The course of events that 'Charlemagne' describes falls in line with what is mentioned in the Revenue leaflet IR120 'You and the Inland Revenue' (Tax, Collection, National Insurance contributions and Accounts Office). The complaint was first directed at the District Inspector and then to the Regional Director, who earns a black mark for palming it straight back to the District Inspector. However, there is no mention as to whether the Regional Director dealt with the hobby accounts forwarded to him. Also, that the Inspector only initiated the enquiry in April 2001 means a black mark for him.

Looking at the Revenue manuals Redress Handbook, we find a fairly accurate summary of what has occurred:

'Investigations unnecessarily prolonged

3.7.7. Claims of this type are the most difficult to deal with and generally take the most time to review.

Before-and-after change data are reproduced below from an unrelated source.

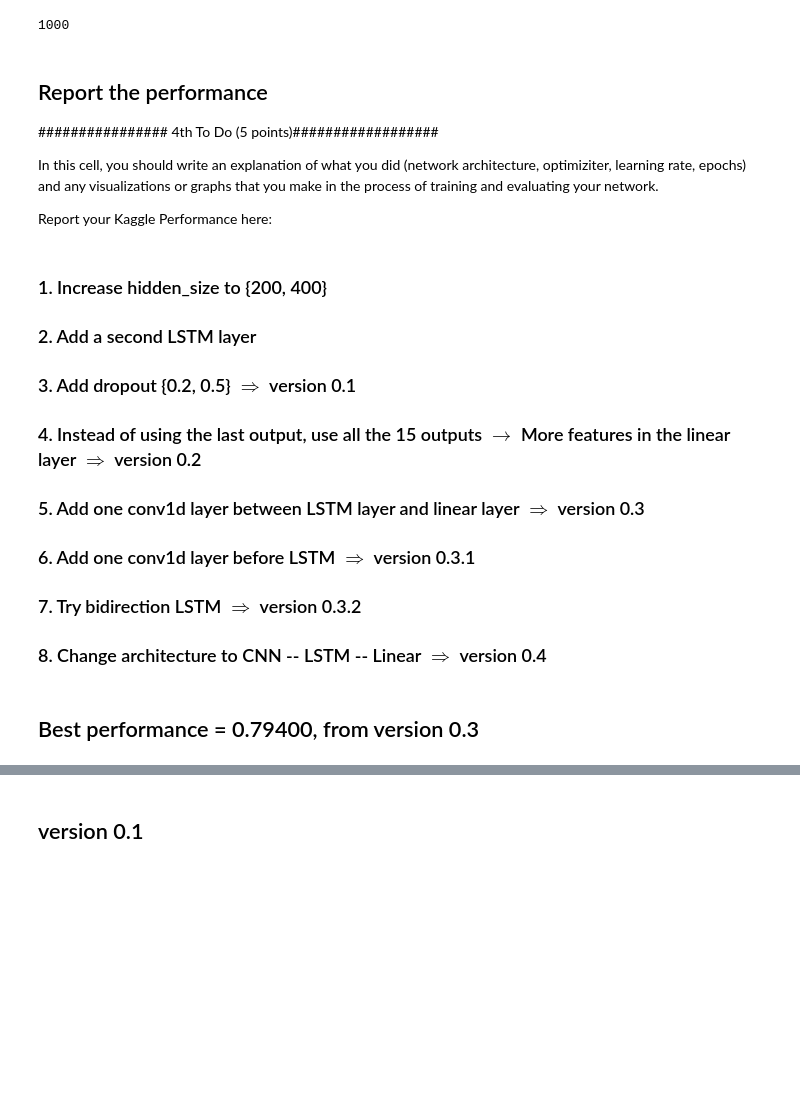
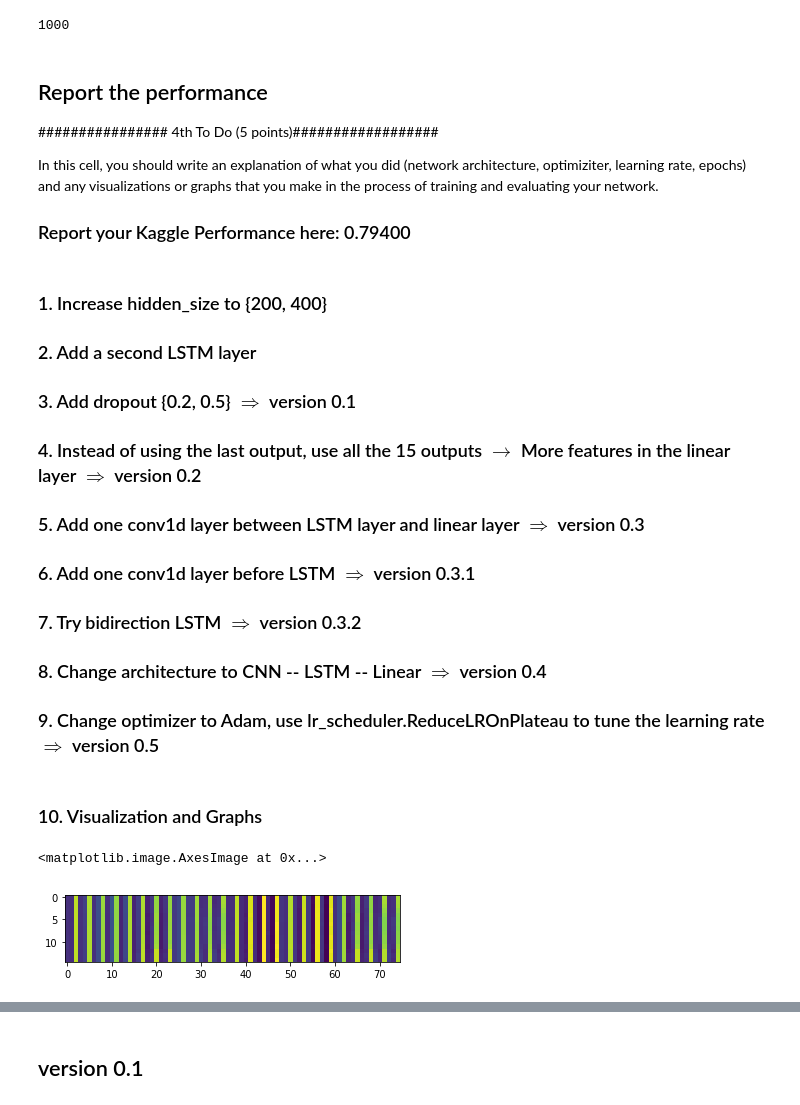
Before and after one commit to caitaozhan/CSE512-homework, a Jupyter notebook: hw7/RNN_ActionClassify.ipynb, the cells around one changed output, grey strips where cells are left out. Cells and saved outputs as stored; diff of their text form; code cells hidden in the pictures; blank space fills up the shorter version.

```diff
--- a/hw7/RNN_ActionClassify.ipynb
+++ b/hw7/RNN_ActionClassify.ipynb
@@ -442,7 +426,7 @@ print(count)
 
 In this cell, you should write an explanation of what you did (network architecture, optimiziter, learning rate, epochs) and any visualizations or graphs that you make in the process of training and evaluating your network.
 
-Report your Kaggle Performance here:
+### Report your Kaggle Performance here: 0.79400
 # %% [markdown]
 ### 1. Increase hidden_size to {200, 400}
 ### 2. Add a second LSTM layer
@@ -452,5 +436,12 @@ Report your Kaggle Performance here:
 ### 6. Add one conv1d layer before LSTM $\Rightarrow$ version 0.3.1
 ### 7. Try bidirection LSTM $\Rightarrow$ version 0.3.2
 ### 8. Change architecture to CNN -- LSTM -- Linear  $\Rightarrow$ version 0.4
+### 9. Change optimizer to Adam, use lr_scheduler.ReduceLROnPlateau to tune the learning rate  $\Rightarrow$ version 0.5
-# %% [markdown]
-## Best performance = 0.79400, from version 0.3
+# %% [markdown]
+### 10. Visualization and Graphs
+# %%
+# Data visualization
+plt.imshow(trSet.data[0,:,:])
+# %% [output]
+<matplotlib.image.AxesImage at 0x...>
+[figure, added]
```
Also changed, not shown: parts of 11 cells of this notebook.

Usually the taxpayer claims that the investigation was badly handled and unnecessarily prolonged by either the Inspector's lack of knowledge or unwillingness to accept explanations which had been provided earlier. The accounts submitted may well have been discredited and, at that point, revised figures offered by the taxpayer which eventually proved to be realistic. If they were rejected, with higher figures proposed by the Inspector in turn being discredited by the taxpayer, we have the makings of a justified compensation claim.

3.7.8. If the Inspector agreed the taxpayer's revised figures as soon as any error in assumptions was pointed out, or if the basis on which the Inspector's alternative computations were made was defensible in the light of the information available at the time, it should be possible to maintain that there was not a serious error. But if the Inspector persists with alternative figures to an unreasonable extent, that is more likely to be a pardonable error which has become serious through repetition. The additional costs to the taxpayer, beyond the point at which the case should have been settled have then to be considered for reimbursement.

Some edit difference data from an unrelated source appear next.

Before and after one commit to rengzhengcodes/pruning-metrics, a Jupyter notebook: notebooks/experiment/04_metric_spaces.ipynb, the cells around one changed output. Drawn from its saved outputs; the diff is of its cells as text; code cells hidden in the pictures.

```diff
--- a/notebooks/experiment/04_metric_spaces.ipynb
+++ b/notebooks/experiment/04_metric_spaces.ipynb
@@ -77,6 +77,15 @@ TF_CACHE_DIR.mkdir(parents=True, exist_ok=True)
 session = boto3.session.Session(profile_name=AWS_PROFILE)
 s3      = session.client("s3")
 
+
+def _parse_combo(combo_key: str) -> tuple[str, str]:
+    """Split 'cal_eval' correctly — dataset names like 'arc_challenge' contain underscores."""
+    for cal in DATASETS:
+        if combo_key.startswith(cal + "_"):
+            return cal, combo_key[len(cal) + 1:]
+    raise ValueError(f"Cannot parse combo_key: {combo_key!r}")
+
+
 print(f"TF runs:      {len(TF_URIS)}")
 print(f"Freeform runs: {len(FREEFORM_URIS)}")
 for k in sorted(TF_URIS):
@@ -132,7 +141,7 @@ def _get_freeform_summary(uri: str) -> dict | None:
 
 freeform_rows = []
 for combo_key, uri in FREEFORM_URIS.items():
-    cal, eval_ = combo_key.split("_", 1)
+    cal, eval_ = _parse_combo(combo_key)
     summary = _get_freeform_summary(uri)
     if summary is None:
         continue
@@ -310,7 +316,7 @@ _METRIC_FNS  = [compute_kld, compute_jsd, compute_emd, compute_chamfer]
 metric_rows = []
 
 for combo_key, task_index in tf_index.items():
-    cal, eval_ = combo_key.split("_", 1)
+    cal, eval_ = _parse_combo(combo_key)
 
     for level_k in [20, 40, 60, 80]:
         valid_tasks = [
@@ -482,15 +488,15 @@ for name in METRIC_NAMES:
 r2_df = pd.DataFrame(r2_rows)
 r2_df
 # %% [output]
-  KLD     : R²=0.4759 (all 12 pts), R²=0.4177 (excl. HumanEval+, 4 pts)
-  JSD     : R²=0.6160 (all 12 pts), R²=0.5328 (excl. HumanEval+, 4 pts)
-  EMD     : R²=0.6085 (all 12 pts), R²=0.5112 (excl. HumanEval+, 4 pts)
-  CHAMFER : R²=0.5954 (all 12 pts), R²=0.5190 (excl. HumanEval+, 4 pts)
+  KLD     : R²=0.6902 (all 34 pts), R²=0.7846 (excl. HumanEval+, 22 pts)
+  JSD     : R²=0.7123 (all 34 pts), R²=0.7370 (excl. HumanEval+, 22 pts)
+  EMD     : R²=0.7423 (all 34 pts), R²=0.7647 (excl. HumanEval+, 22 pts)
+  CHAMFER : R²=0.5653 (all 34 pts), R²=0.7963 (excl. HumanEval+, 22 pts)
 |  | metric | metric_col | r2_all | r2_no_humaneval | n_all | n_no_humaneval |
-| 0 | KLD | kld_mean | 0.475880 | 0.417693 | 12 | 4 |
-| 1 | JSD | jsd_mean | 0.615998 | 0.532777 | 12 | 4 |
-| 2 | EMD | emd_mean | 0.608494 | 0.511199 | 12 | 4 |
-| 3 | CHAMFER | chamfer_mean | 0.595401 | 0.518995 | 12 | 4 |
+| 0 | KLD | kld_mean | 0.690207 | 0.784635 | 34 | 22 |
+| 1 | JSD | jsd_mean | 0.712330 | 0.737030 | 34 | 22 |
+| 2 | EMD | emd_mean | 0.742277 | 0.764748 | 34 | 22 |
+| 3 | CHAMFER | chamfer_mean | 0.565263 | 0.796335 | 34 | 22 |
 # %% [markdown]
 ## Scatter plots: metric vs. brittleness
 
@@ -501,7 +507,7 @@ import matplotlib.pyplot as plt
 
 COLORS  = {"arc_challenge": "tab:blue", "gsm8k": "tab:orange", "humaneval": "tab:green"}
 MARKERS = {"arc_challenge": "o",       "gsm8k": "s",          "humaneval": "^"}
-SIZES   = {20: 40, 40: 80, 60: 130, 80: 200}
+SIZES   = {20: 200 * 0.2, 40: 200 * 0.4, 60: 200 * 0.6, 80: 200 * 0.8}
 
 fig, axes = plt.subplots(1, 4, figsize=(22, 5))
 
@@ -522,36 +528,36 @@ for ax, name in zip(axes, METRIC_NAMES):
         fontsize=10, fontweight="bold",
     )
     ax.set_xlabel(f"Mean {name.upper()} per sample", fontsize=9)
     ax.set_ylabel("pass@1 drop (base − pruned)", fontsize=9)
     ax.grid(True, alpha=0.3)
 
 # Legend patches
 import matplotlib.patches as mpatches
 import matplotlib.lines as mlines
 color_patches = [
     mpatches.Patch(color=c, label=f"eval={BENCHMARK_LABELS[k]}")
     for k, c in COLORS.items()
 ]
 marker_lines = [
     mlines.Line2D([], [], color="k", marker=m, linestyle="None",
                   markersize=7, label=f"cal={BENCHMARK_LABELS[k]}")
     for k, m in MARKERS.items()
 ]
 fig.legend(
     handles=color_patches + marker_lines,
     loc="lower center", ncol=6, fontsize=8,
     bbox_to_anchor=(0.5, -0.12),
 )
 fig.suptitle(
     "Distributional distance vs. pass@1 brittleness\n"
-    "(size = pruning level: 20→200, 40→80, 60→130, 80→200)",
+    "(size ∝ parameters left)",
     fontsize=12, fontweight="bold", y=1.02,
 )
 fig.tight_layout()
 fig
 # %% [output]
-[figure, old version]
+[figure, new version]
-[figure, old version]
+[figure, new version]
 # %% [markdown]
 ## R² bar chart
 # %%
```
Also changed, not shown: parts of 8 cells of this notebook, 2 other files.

3.7.9. If there have been delays in working the case within the limits set out in the Code of Practice then once again a compensation payment will need to be considered.

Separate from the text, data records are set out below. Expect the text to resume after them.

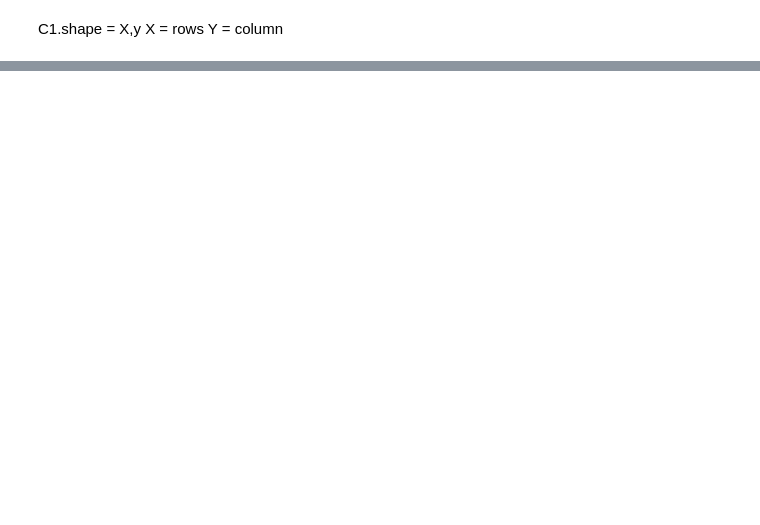
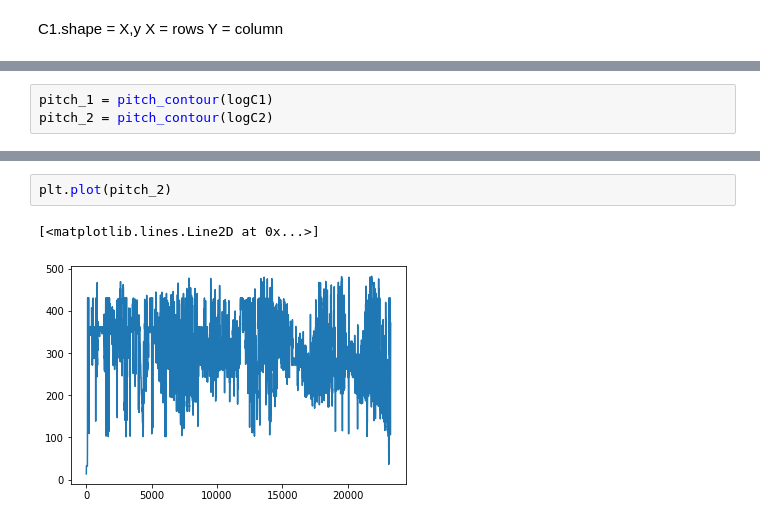
Before and after one commit to Kodhandarama/Audio_Analysis, a Jupyter notebook: pitch_contour.ipynb, the cells around one changed output, grey strips where cells are left out. Drawn from its saved outputs; the diff is of its cells as text; blank space fills up the shorter version.

```diff
--- a/pitch_contour.ipynb
+++ b/pitch_contour.ipynb
@@ -54 +96,4 @@ for k in range(0,j):
+# %%
+pitch_1 = pitch_contour(logC1)
+pitch_2 = pitch_contour(logC2)
 # %%
@@ -63,0 +104,5 @@ plt.stem(np.histogram(a)[0])
+# %%
+plt.plot(pitch_2)
+# %% [output]
+[<matplotlib.lines.Line2D at 0x...>]
+[figure, added]
```
Also changed, not shown: parts of 11 cells of this notebook.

3.7.10. Every case has to be considered on its merits against the underlying principles of serious error; pardonable error which has become serious by virtue of repetition or persistence; or repeated but different errors which, by their number and impact on the taxpayer's compliance costs, amount to serious error.'

It is therefore suggested that the clients' claim for costs should be initiated by writing to the Inspector concerned, with reference to the above paragraphs and wait for his reply.

If this is not in the clients' favour, then the Regional Director should once again be contacted, with the thought of involving the Adjudicator or even Member of Parliament not to be overlooked. – NK.


Extract from reply by 'GJF':

With the clients' permission, photocopy the whole file and seek an urgent meeting with the Member of Parliament, with a view to referral to the Parliamentary Commissioner (Ombudsman). I have always found MPs very helpful in resolving disputes with the Revenue, where the latter has acted unreasonably. Normally, the MP's secretary will write a letter to the local office saying that the case is being considered for referral to the Ombudsman, and that often results in compensation and/or apologies being authorised with surprisingly little delay!


Editorial note. 'GJF', in his full reply, describes a similar case to that of the querist, where the behaviour of the Revenue was decidedly worse than that encountered by 'Charlemagne'. However, 'GJF's' client did not wish to 'prolong the agony' by taking the matter beyond Regional Head Office.

Issue: 3827 / Categories:
back to top icon